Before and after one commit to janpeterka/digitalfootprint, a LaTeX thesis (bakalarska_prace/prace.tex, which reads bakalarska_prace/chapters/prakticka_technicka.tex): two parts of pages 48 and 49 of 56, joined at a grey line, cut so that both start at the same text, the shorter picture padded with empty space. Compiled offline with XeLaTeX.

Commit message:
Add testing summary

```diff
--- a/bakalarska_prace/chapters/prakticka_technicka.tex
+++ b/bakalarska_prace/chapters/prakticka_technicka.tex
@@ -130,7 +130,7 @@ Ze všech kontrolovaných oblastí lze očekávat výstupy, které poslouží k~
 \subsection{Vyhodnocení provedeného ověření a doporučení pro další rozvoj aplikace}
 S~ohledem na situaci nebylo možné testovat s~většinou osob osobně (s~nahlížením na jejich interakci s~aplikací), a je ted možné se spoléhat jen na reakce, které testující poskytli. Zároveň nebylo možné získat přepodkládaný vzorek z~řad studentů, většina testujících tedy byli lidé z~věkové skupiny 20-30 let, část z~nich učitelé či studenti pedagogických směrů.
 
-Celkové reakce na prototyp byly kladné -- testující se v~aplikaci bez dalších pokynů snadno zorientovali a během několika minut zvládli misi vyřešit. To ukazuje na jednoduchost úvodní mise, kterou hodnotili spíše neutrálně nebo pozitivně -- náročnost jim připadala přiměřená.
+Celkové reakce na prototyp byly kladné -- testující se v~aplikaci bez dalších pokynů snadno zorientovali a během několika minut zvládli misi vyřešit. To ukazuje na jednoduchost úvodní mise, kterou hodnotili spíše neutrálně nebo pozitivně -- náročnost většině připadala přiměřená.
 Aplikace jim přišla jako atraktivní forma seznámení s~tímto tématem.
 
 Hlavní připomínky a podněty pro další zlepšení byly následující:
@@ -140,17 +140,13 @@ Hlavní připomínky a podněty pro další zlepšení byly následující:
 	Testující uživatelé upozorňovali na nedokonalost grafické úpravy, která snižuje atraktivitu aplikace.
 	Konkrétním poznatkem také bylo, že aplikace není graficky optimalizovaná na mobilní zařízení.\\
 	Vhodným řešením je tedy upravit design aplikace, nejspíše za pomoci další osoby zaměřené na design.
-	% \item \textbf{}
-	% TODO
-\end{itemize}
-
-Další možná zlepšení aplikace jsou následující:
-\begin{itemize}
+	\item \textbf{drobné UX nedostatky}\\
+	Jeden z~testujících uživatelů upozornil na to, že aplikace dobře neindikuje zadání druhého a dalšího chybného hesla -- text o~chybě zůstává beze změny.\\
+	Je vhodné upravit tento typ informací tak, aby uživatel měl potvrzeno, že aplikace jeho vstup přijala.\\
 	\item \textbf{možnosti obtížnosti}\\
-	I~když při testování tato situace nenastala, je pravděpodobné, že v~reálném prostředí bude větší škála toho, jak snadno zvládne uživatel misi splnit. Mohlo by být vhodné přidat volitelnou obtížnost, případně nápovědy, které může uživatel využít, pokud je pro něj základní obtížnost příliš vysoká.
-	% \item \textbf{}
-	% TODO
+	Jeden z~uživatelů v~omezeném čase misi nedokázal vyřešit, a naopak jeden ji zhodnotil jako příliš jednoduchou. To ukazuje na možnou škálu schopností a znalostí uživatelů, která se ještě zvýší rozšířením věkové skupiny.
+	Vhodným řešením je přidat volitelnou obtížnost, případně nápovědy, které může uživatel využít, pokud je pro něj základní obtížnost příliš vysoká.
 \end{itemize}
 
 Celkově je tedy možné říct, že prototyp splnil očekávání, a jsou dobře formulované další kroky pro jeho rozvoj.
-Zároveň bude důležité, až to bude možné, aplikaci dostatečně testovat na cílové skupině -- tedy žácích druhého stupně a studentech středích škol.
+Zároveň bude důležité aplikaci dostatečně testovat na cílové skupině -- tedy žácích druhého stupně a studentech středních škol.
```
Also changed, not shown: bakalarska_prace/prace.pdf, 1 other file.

### Work request
Quote only the stretch of lines that starts the data above and ends with the line containing "Add testing summary", both included.

### Result of the task
Before and after one commit to janpeterka/digitalfootprint, a LaTeX thesis (bakalarska_prace/prace.tex, which reads bakalarska_prace/chapters/prakticka_technicka.tex): two parts of pages 48 and 49 of 56, joined at a grey line, cut so that both start at the same text, the shorter picture padded with empty space. Compiled offline with XeLaTeX.

Commit message:
Add testing summary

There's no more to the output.